Approximately one-third of children with nonalcoholic fatty liver disease (NAFLD) who received placebo and standard-of-care lifestyle advice in the setting of clinical trials experienced progression to definite nonalcoholic steatohepatitis (NASH) or fibrosis as well as worsening glycemic control and weight gain within 2 years, according to the results of a study published in Gastroenterology.
The Treatment of NASH in Children (TONIC; ClinicalTrials.gov Identifier: NCT00063635) and the Cysteamine Bitartrate Delayed Release for the Treatment of NAFLD in Children (CyNCh; ClinicalTrials.gov Identifier: NCT01529268) trials enrolled children between 8 and 17 years of age (mean age, 13±3 years) who had biopsy-confirmed NAFLD. A total of 139 participants with NAFLD who received placebo and standard-of-care lifestyle advice were included in the study. Using regression analysis, the investigators compared histologic changes in clinical variables between baseline and up to 2 years.
Approximately 31% of children in the TONIC and CyNCh trials had definite NASH at time of enrollment. Borderline zone 1 NASH, borderline zone 3 NASH, and fatty liver without NASH were reported in 34%, 13%, and 21% of children, respectively. Borderline or definite NASH resolved in 29% of participants over a mean follow-up period of 1.6±0.4 years. In contrast, definite NASH developed in 18% of children with fatty liver or borderline NASH. Additionally, approximately 34% of children had improved fibrosis, whereas fibrosis worsened in 23% of children.
Progression to definite NASH or fibrosis was reported in 36% of children with baseline NAFL or borderline NASH. Approximately 11% of patients developed composite progression to definite NASH and progression to fibrosis. Improvement in fibrosis or NASH was noted in 52% of participants, whereas improvement in both conditions was reported in 20% of participants. Approximately 5% of the overall sample developed type 2 diabetes over the mean 1.6±0.4-year follow-up from baseline to end-of-treatment biopsy.

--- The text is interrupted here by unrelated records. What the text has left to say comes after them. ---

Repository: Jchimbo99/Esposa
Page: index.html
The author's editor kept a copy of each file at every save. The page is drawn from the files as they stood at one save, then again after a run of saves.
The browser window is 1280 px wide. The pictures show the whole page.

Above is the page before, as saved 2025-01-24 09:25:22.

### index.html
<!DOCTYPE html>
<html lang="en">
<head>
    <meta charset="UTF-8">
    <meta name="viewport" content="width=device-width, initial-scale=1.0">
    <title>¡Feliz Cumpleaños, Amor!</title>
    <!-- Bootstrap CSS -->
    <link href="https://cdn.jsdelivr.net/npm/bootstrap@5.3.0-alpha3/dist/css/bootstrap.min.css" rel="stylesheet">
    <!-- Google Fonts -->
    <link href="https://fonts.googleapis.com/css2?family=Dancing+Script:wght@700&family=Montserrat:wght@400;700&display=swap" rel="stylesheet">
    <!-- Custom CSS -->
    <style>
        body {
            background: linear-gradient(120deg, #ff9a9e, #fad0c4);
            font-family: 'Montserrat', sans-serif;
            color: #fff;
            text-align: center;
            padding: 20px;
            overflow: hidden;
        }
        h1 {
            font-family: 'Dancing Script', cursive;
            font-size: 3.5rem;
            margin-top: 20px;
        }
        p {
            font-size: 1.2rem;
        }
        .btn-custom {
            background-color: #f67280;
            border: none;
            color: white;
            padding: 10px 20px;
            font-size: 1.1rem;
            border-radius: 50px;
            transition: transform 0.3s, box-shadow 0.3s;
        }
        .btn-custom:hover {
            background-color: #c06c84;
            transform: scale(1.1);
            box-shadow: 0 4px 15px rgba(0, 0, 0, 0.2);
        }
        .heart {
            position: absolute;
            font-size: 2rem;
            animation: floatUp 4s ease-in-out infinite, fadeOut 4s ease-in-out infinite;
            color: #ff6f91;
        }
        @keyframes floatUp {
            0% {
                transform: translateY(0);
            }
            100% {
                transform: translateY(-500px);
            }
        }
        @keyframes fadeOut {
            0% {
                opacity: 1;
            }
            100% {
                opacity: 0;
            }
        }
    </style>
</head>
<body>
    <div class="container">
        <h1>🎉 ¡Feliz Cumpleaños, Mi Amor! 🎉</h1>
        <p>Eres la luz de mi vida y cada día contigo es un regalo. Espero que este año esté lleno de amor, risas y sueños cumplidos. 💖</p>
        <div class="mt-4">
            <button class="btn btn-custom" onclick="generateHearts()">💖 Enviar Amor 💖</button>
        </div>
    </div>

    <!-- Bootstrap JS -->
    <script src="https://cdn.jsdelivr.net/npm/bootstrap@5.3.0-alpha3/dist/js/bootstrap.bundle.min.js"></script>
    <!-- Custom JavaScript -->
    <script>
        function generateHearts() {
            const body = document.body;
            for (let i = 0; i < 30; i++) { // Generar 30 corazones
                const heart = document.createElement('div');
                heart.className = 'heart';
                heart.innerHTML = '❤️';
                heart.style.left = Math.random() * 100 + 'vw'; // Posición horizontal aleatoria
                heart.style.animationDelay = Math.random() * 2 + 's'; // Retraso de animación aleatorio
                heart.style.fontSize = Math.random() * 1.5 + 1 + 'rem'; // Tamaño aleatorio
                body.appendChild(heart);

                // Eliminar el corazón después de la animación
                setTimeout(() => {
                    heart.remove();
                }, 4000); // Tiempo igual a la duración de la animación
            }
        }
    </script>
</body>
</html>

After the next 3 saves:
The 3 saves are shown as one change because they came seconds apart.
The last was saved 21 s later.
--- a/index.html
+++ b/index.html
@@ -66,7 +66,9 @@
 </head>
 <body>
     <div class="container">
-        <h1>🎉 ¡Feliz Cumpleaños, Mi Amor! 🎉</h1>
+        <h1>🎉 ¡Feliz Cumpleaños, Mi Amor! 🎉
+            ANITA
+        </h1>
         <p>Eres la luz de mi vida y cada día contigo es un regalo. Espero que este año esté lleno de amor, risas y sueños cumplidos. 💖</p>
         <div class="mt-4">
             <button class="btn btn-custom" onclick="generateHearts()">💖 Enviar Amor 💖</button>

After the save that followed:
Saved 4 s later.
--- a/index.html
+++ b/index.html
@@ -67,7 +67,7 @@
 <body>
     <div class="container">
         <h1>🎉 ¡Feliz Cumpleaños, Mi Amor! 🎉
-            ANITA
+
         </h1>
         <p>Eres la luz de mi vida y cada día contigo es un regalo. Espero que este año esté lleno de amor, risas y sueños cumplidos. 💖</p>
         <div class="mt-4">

Factors associated with any progression to definite NASH and/or fibrosis included adolescent age (13-17 years vs 8-12 years: relative odds [RO], 2.86; 95% CI, 1.20-6.81; P =.02), higher waist circumference (RO, 1.48; 95% CI, 1.08-2.01; P =.01), levels of alanine aminotransferase (RO, 2.28; 95% CI, 1.10-4.70; P =.03) or aspartate aminotransferase (RO, 4.15; 95% CI, 1.08-16.02; P =.04), baseline total cholesterol (RO, 3.63; 95% CI, 1.11-11.91; P =.03) and low-density lipoprotein cholesterol (RO, 4.08; 95% CI, 1.00-16.68; P =.05), increasing level of alanine aminotransferase (RO, 2.31; 95% CI, 1.13-4.75; P =.02), and change in glycated hemoglobin (RO, 2.58; 95% CI, 1.05-6.30; P =.04).
Additionally, progression to definite NASH and/or fibrosis was associated with increasing level of gamma-glutamyl transferase (RO, 45.4; 95% CI, 2.59-797; P =.009) and development of type 2 diabetes (RO, 9.08; 95% CI, 1.80-45.72; P =.007). Increasing levels of gamma-glutamyl transferase were associated with reduced odds of any improvement (RO, 0.03; 95% CI, 0.002-0.29; P =.003).
A limitation of this study is the enrollment of children who received only placebo and standard-of-care lifestyle advice in the setting of clinical trials, which the investigators suggest limits their understanding as to whether the findings are applicable to the real-world setting.
Despite this limitation, the researchers believe this study indicates that “more effective interventions are needed for children who fail to respond to standard lifestyle advice.”
Disclosure: Several study authors declared affiliations with the pharmaceutical industry. Please see the original reference for a full list of authors’ disclosures.
Xanthakos SA, Lavine JE, Yates KP, et al; for the NASH Clinical Research Network. Progression of fatty liver disease in children receiving standard of care lifestyle advice. Gastroenterology. Published online July 23, 2020. doi:10.1053/j.gastro.2020.07.034